**TASK OBJECTIVE**
Below are the records; copy each line in which "href" can be found.

(Code change snippets)

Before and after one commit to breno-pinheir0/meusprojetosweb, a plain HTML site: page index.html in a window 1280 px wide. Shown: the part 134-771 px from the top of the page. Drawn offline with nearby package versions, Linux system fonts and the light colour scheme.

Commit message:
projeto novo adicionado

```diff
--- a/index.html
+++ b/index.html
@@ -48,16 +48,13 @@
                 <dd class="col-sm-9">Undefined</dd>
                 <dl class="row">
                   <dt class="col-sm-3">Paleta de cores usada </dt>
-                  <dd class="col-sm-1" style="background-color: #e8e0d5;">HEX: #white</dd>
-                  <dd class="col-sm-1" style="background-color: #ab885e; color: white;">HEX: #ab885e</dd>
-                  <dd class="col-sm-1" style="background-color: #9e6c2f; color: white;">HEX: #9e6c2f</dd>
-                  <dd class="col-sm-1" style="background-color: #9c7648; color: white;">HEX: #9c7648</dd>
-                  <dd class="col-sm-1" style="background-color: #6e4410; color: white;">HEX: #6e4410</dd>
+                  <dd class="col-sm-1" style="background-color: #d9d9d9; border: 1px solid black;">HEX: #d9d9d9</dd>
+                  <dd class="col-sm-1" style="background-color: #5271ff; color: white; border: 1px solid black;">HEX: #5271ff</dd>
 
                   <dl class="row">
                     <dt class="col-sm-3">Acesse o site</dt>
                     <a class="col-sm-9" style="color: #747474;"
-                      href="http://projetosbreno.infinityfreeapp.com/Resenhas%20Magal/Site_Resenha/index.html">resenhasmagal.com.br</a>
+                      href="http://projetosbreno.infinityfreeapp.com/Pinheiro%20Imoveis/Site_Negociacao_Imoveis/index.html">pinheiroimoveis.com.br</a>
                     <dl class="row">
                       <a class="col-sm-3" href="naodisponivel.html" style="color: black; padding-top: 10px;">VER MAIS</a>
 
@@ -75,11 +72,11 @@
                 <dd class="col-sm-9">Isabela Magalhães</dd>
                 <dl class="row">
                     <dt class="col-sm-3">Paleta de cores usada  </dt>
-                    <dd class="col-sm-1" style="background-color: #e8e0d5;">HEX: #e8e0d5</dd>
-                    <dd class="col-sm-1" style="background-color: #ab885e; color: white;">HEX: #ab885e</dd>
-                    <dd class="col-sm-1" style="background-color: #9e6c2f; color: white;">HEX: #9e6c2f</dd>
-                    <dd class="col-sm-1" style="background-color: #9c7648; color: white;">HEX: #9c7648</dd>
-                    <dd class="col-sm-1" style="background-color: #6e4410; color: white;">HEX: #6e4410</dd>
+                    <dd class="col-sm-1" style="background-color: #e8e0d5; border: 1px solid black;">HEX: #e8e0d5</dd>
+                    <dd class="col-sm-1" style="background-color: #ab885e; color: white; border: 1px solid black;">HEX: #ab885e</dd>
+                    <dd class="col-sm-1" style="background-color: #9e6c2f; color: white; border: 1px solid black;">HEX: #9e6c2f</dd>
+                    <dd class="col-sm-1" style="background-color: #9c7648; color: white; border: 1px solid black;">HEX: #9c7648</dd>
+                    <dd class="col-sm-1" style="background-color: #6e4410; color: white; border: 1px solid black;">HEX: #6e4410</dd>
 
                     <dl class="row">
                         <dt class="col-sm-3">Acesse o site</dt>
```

**RESULT OF THE TASK**
-                      href="http://projetosbreno.infinityfreeapp.com/Resenhas%20Magal/Site_Resenha/index.html">resenhasmagal.com.br</a>
+                      href="http://projetosbreno.infinityfreeapp.com/Pinheiro%20Imoveis/Site_Negociacao_Imoveis/index.html">pinheiroimoveis.com.br</a>
                       <a class="col-sm-3" href="naodisponivel.html" style="color: black; padding-top: 10px;">VER MAIS</a>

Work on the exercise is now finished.